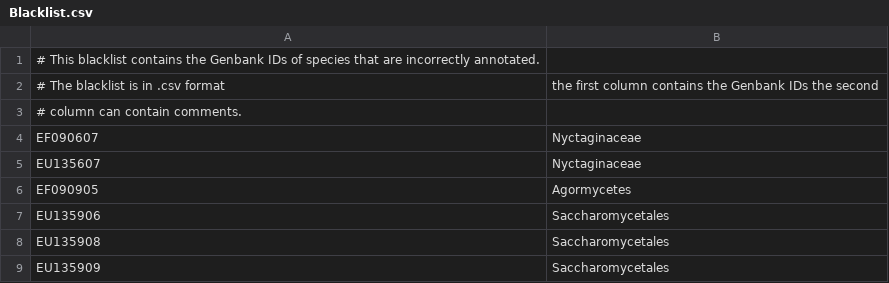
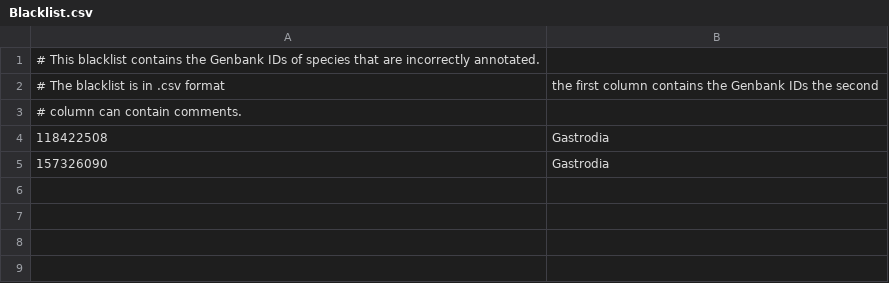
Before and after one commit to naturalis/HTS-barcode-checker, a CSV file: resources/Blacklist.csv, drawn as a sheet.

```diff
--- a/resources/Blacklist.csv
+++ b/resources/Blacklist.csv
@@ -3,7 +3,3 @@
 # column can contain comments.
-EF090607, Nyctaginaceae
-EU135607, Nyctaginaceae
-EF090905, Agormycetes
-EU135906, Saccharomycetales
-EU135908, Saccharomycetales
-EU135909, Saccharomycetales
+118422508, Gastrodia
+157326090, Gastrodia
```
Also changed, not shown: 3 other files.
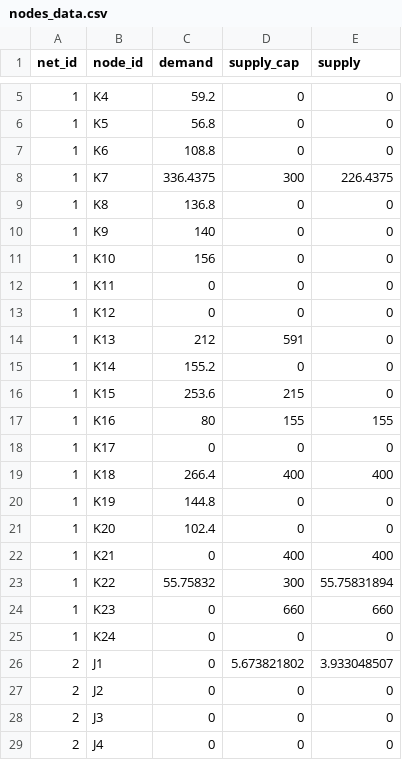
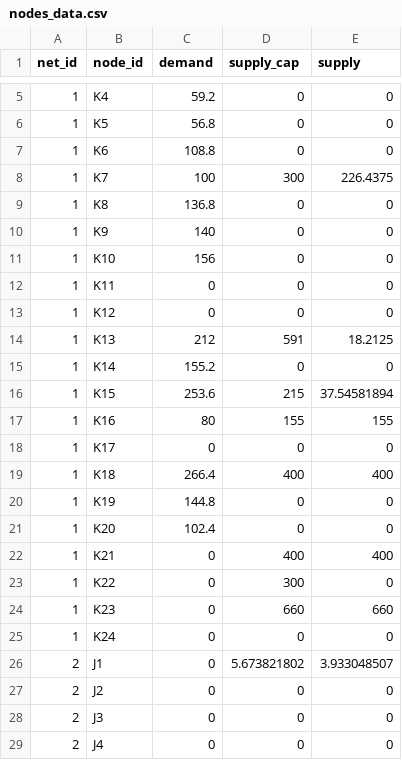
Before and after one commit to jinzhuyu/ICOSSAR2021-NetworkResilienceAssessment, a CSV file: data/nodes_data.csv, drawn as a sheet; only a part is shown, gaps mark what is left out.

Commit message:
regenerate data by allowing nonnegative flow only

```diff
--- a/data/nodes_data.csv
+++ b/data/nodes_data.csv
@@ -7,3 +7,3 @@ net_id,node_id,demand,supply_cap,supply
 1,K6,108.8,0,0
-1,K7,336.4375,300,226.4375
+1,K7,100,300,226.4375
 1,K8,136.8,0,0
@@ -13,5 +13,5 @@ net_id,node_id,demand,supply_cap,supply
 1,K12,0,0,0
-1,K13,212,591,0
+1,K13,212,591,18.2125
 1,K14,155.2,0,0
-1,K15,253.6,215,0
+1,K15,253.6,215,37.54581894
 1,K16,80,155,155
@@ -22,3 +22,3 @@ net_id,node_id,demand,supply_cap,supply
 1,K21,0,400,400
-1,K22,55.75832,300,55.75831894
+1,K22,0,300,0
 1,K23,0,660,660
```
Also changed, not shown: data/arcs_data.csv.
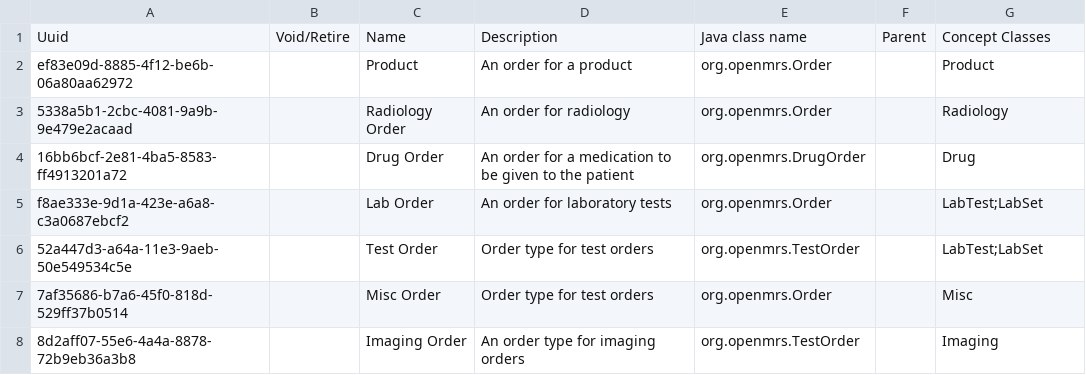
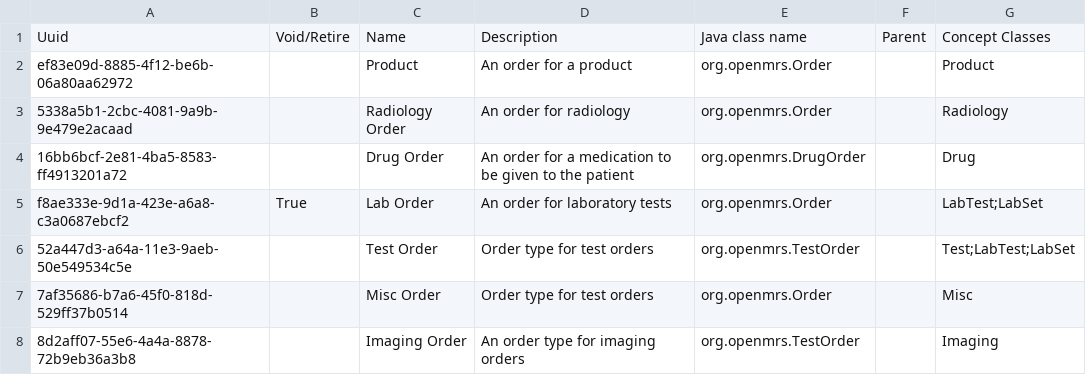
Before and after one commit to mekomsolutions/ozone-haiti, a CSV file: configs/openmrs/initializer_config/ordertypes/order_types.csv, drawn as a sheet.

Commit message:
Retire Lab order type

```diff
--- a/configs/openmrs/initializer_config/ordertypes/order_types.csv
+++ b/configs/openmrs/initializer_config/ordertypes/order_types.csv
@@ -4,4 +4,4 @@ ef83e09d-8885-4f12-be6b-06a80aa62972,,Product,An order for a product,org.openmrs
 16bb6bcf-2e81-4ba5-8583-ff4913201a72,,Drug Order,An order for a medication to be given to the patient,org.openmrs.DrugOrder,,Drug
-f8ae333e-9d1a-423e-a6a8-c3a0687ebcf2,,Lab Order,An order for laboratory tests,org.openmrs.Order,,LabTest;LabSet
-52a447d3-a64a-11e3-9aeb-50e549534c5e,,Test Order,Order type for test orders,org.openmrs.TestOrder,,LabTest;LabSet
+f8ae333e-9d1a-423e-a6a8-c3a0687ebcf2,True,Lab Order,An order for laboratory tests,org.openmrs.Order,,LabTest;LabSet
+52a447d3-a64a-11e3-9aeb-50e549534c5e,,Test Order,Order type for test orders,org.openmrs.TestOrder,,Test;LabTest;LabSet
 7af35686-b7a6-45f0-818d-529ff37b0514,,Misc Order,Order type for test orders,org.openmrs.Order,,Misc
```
________________________
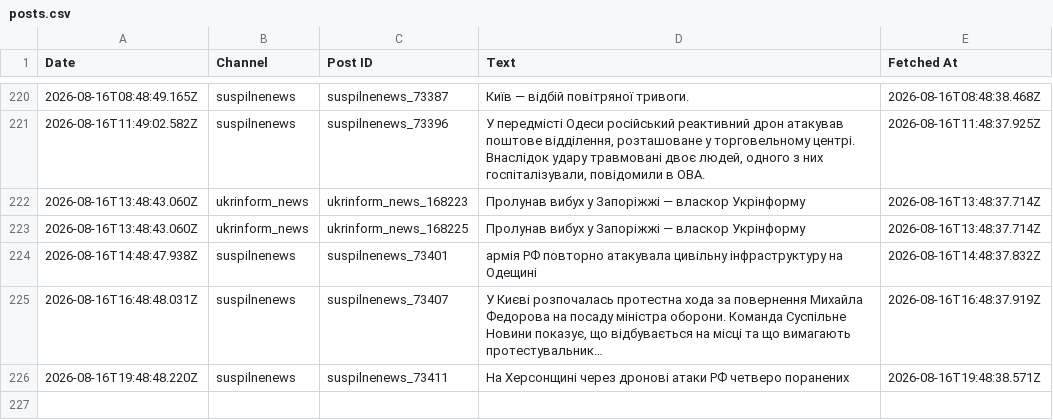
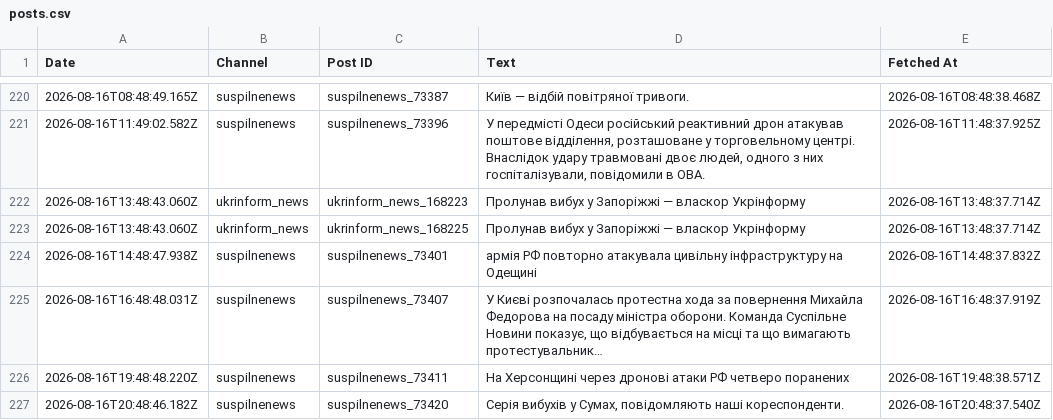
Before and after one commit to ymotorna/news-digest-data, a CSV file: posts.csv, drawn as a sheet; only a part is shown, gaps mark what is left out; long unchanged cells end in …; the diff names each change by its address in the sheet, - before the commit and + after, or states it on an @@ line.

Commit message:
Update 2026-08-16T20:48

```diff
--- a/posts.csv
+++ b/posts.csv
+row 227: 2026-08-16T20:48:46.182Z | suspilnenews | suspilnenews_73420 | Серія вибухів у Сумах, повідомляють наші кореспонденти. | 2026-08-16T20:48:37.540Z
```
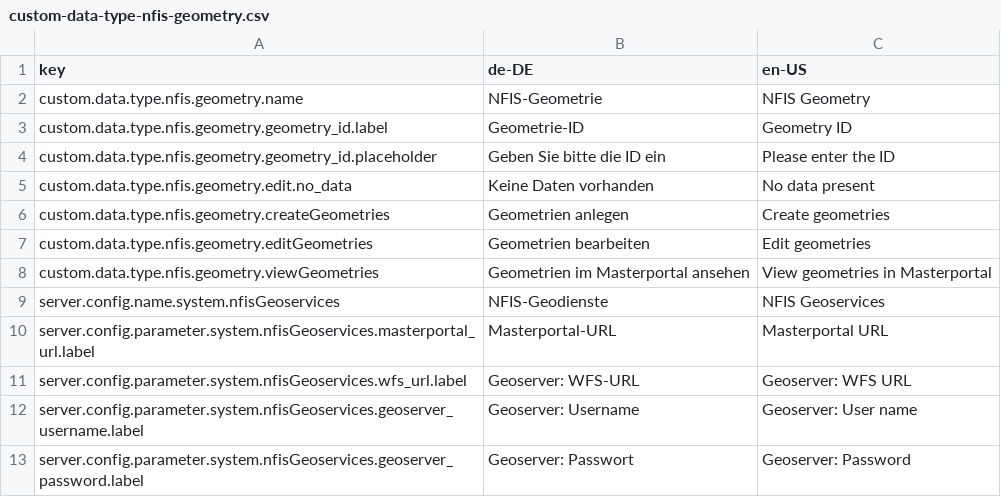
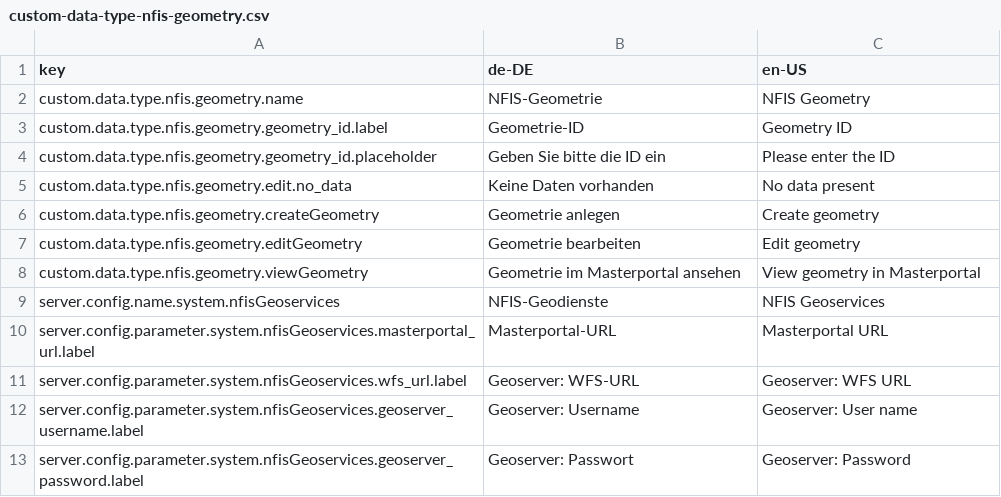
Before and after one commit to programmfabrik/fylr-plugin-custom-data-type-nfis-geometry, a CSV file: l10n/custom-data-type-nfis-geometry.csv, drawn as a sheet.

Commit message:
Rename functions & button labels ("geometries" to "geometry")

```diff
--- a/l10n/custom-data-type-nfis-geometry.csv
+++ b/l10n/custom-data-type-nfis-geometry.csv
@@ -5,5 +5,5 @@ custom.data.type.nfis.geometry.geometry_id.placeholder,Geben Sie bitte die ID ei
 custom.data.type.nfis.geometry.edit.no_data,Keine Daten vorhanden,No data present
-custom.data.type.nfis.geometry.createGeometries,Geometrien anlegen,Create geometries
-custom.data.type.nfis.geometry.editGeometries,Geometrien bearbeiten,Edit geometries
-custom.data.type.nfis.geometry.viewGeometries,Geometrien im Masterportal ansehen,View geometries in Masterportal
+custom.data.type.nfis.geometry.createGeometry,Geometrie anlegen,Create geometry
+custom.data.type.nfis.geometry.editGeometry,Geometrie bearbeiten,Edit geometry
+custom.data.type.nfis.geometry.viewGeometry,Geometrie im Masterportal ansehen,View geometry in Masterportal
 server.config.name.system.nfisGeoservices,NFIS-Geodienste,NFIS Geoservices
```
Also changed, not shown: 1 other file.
________________________
■ Problem ■
Search the data for the string "drawn" and say how many lines include it, giving only the number.

■ Answer to the problem ■
5